"This is the biggest waste of a half-billion of tax dollars that I've ever seen. We have to put a stop to this project. It's going to destroy Johns Island and James Island," said Thomas Legare of Johns Island.
More than 400 people were on hand to learn more about plans for the $489 million roadway. It was double the turnout of Tuesday night's hearing at West Ashley High School and by far the largest crowd at a series of meetings held to gather public input on the state Department of Transportation plan for the roadway.
With the exception of a few people, the crowd stood as one when speaker Amy Fabri of James Island urged them to leave their seats to show officials they didn't want what they were seeing on maps and charts that explained what was planned.
James Island Town Councilwoman Robin Welch said she had contacted the DOT to find out if the more than 2,000 public comments received so far for the project were counted as votes for or against it. Welch said she had yet to receive a reply to her question.
"The vast majority of people are opposed to 526," Welch said. She urged people to contact their elected officials directly to let them know how they feel about the highway cutting across the islands.
Laura McKenzie said she owns homes on both Johns and James islands.

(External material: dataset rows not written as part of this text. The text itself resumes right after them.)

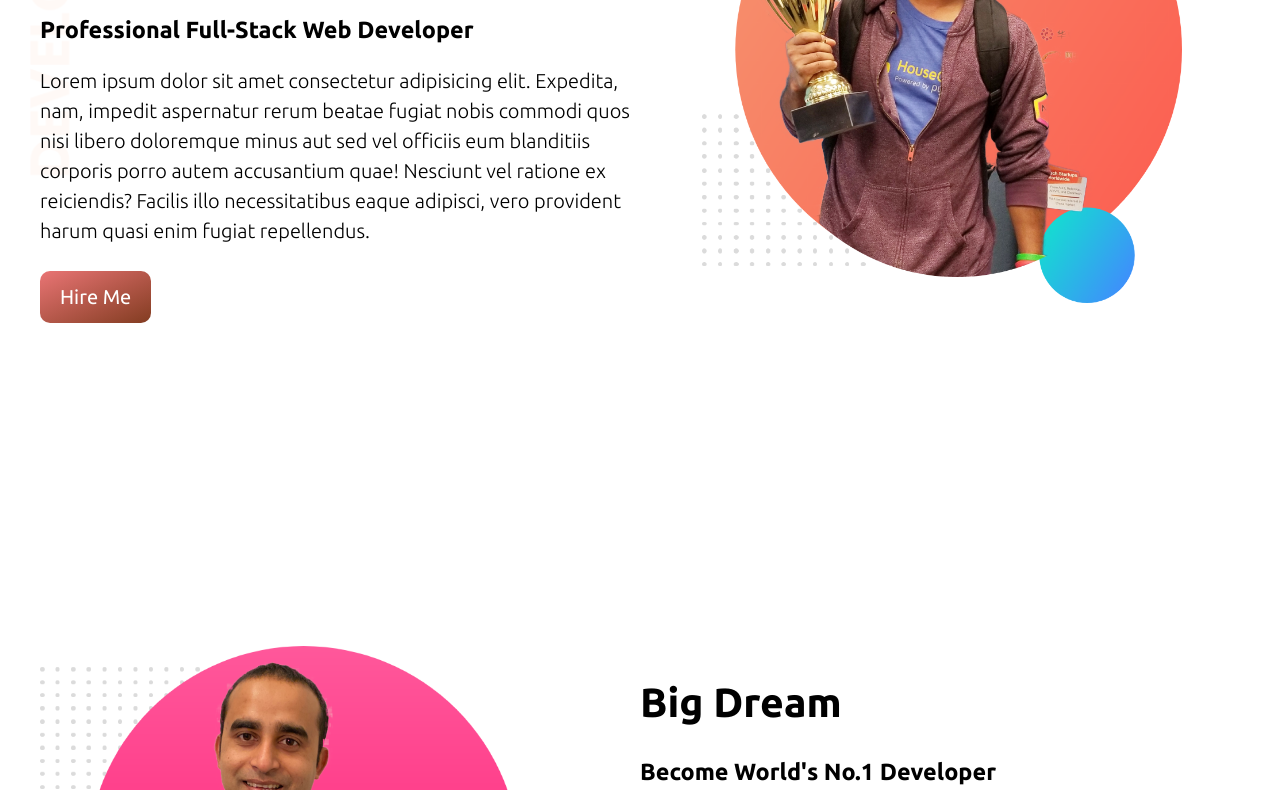
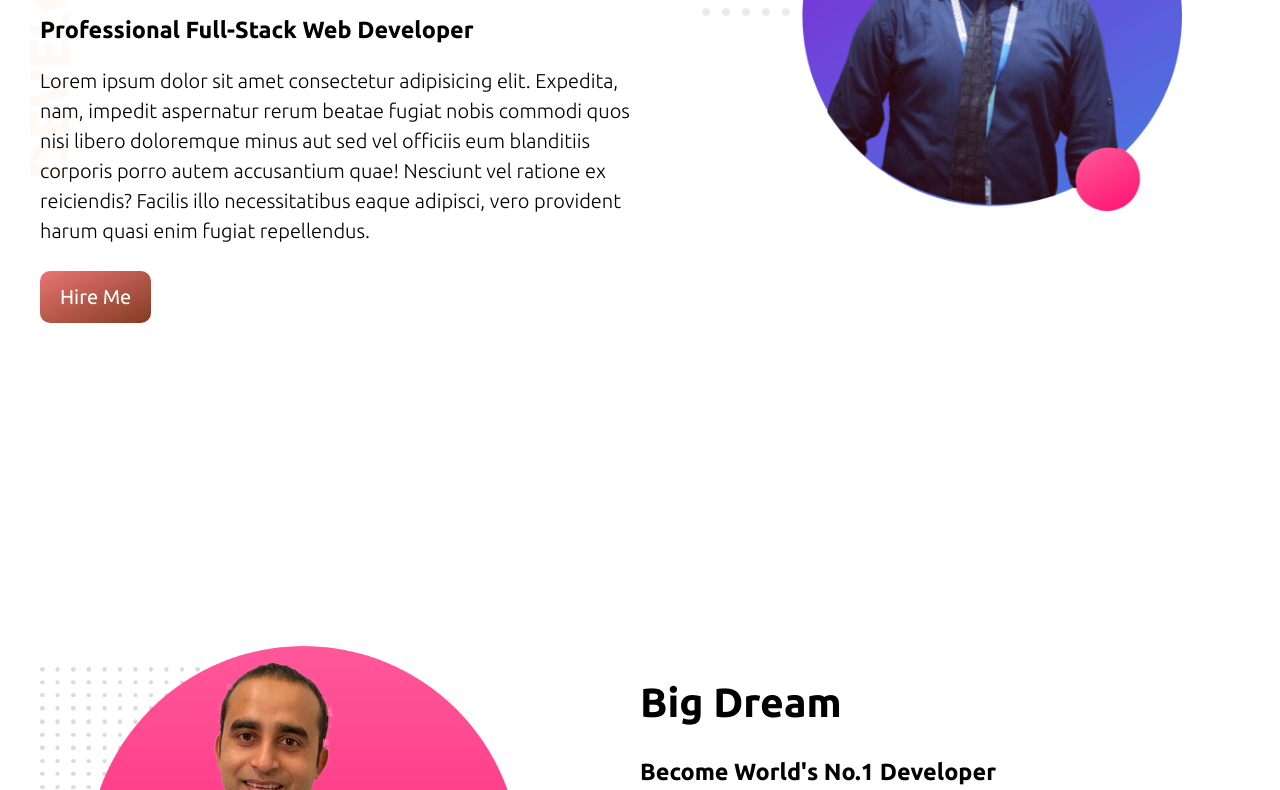
Before and after one commit to Mizzan/portfolio-site-v0, a plain HTML site: page index.html in a window 1280 px wide. Shown: the part 184-974 px from the top of the page. Drawn offline with Linux system fonts and the light colour scheme.

Commit message:
✔ Added my profile pic to the projects

```diff
--- a/index.html
+++ b/index.html
@@ -34,7 +34,7 @@
         >
       </div>
       <div class="right">
-        <img src="./images/jhankar.png" alt="" />
+        <img src="./images/mizan.png" alt="" />
       </div>
     </section>
     <section class="content group">
```
Also changed, not shown: images/jhankar.png (deleted), images/mizan.png (added).
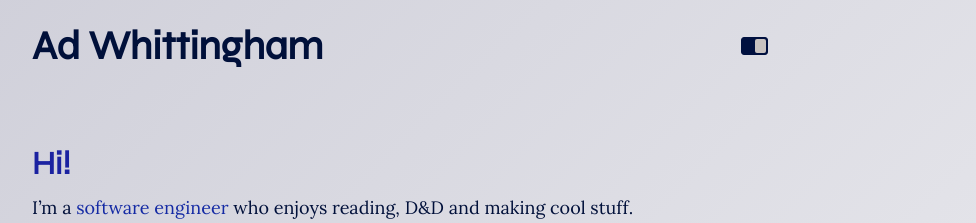
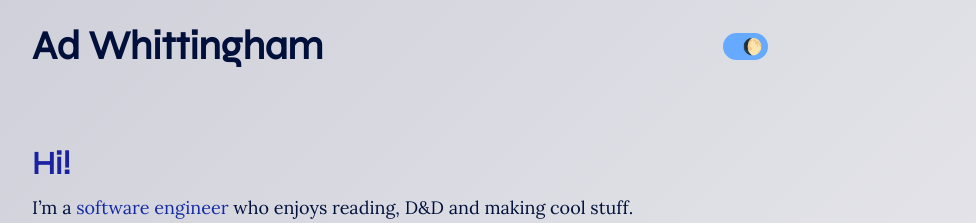
Before and after one commit to AdamWhittingham/personal-site, a Jekyll site: the page built from index.md, in a window 1280 px wide. Shown: the top 223 px of the page, without its empty margins (240-1216 px from the left). Built offline with Jekyll 4.4.1, drawn with Linux system fonts in a browser that asks for light colours; nearby versions of some CDN libraries.

Commit message:
Moon theme switcher

```diff
--- a/_sass/_layout.scss
+++ b/_sass/_layout.scss
@@ -47,14 +47,13 @@ header{
     }
 
     span.theme-toggle {
-      border-radius: 3px;
-      width: 1.5em;
-      height: 1em;
+      border-radius: 1.25em;
+      width: 2.5em;
+      height: 1.5em;
       position: relative;
       cursor: pointer;
 
       &::before {
-        content: '';
         position: absolute;
         display: block;
         width: calc(50% - 1px);
@@ -62,6 +61,7 @@ header{
         height: 90%;
         top: 1px;
         border-radius: 2px;
+        font-size: 1rem;
         transition:
           left 200ms ease-out,
           right 200ms ease-out;
--- a/_sass/theme_switch.scss
+++ b/_sass/theme_switch.scss
@@ -1,28 +1,28 @@
 body.dark{
   nav .theme-toggle{
-    background: var(--back-light);
-    border: 1px solid var(--back-light);
+    background: #444488;
     &::before {
-      background: var(--back-dark);
-      left: 1px;
+      content: '🌒';
+      left: 0.25em;
     }
 
     &:hover::before {
-      left: 4px
+      content: '🌓';
+      left: 0.75em;
     }
   }
 }
 
 body.light{
   nav .theme-toggle{
-    background: var(--back-dark);
-    border: 1px solid var(--back-dark);
+    background: #66aaff;
     &::before {
-      background: var(--back-light);
-      right: 1px;
+      content: '🌔';
+      right: 0.25em;
     }
     &:hover::before {
-      right: 4px
+      content: '🌓';
+      right: 0.75em;
     }
   }
 }
```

The project concerns her because of possible stormwater runoff pollution from the bridges and debris from cars and trucks falling into the marsh. "I can't help but believe that's a huge impact on our wetlands," she said.
The I-526 project is intended to improve safety and traffic flow to and from West Ashley, Johns Island and James Island. The favored alternative for the project unveiled last month in a draft environmental impact statement was developed in response to public support for a four-lane parkway with a 45 mph speed limit and bike and pedestrian lanes, the DOT said.
Twenty-two homes and four businesses would have to be relocated if the plan moves forward. The preferred alternative of the I-526 project is nine miles long, including five miles of bridges. It would require filling 17 acres of wetlands, of which 3 acres are salt marsh considered critical to the marine ecosystem.
In addition to two Stono River bridges, the project would have a Maybank Highway overpass and two connecting links to River Road. It brushes the northern edge of James Island County Park.
The U.S. Army Corps of Engineers and the state Office of Ocean and Coastal Resource Management must sign off on the project. The State Infrastructure Bank provided $99 million for the early phase of the project. David Kinard, the DOT project manager, said they are working to secure the rest of the funds, but there is still a projected $69 million shortfall on the project.
A final environmental impact statement for the I-526 project will be issued next spring with a record of decision on which version of last leg of the highway will be built. The no-build alternative did not make the final cut in the draft EIS.